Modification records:
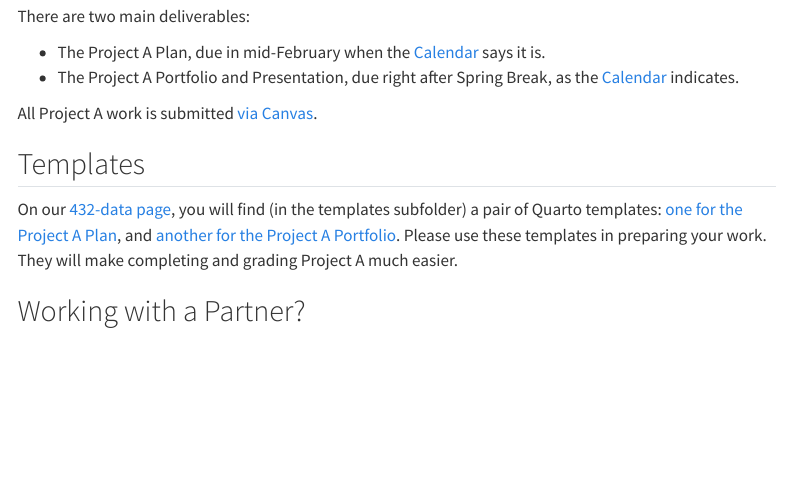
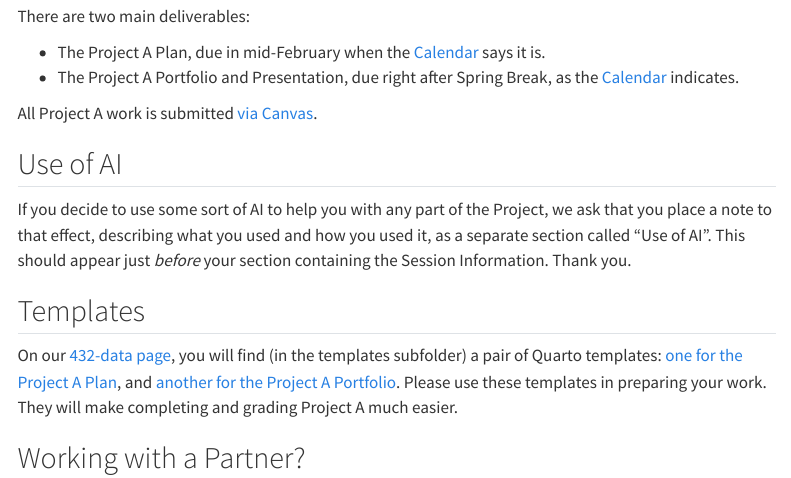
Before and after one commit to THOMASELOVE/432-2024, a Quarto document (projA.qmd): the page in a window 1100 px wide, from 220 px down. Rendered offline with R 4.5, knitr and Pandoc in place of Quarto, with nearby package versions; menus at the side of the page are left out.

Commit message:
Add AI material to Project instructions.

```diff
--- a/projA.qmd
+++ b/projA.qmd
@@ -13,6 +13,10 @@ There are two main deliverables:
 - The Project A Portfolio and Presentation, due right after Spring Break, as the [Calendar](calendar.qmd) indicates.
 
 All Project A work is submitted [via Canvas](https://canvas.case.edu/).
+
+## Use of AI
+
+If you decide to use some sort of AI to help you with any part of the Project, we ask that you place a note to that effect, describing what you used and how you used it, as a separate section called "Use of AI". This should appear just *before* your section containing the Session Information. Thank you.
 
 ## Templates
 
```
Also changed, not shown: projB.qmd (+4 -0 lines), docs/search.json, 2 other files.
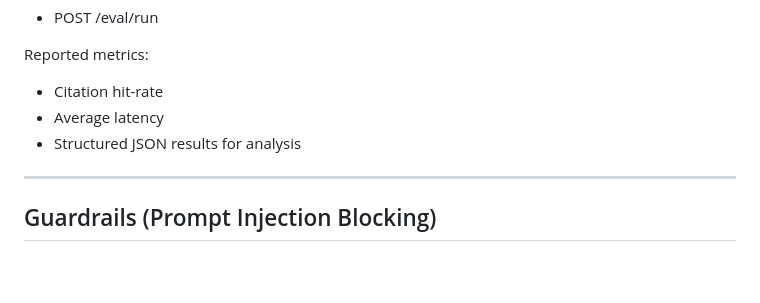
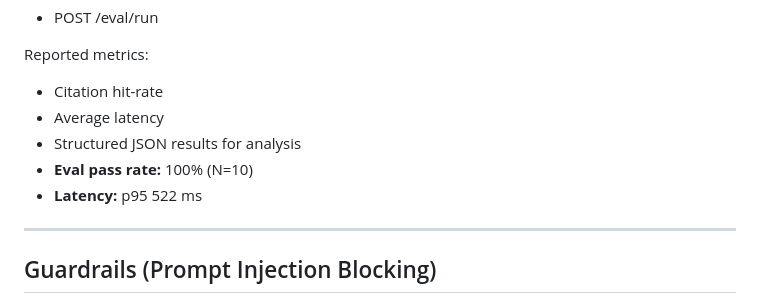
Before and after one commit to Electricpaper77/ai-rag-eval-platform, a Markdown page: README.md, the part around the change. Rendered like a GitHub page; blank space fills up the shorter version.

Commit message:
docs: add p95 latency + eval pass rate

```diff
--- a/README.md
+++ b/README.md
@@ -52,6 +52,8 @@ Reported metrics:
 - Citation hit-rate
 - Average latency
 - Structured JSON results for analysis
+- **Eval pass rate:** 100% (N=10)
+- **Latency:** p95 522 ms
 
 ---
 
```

What to do: Could you reproduce the records above exactly, leaving out the pictures?

Answer space:
Before and after one commit to THOMASELOVE/432-2024, a Quarto document (projA.qmd): the page in a window 1100 px wide, from 220 px down. Rendered offline with R 4.5, knitr and Pandoc in place of Quarto, with nearby package versions; menus at the side of the page are left out.

Commit message:
Add AI material to Project instructions.

```diff
--- a/projA.qmd
+++ b/projA.qmd
@@ -13,6 +13,10 @@ There are two main deliverables:
 - The Project A Portfolio and Presentation, due right after Spring Break, as the [Calendar](calendar.qmd) indicates.
 
 All Project A work is submitted [via Canvas](https://canvas.case.edu/).
+
+## Use of AI
+
+If you decide to use some sort of AI to help you with any part of the Project, we ask that you place a note to that effect, describing what you used and how you used it, as a separate section called "Use of AI". This should appear just *before* your section containing the Session Information. Thank you.
 
 ## Templates
 
```
Also changed, not shown: projB.qmd (+4 -0 lines), docs/search.json, 2 other files.
Before and after one commit to Electricpaper77/ai-rag-eval-platform, a Markdown page: README.md, the part around the change. Rendered like a GitHub page; blank space fills up the shorter version.

Commit message:
docs: add p95 latency + eval pass rate

```diff
--- a/README.md
+++ b/README.md
@@ -52,6 +52,8 @@ Reported metrics:
 - Citation hit-rate
 - Average latency
 - Structured JSON results for analysis
+- **Eval pass rate:** 100% (N=10)
+- **Latency:** p95 522 ms
 
 ---
 
```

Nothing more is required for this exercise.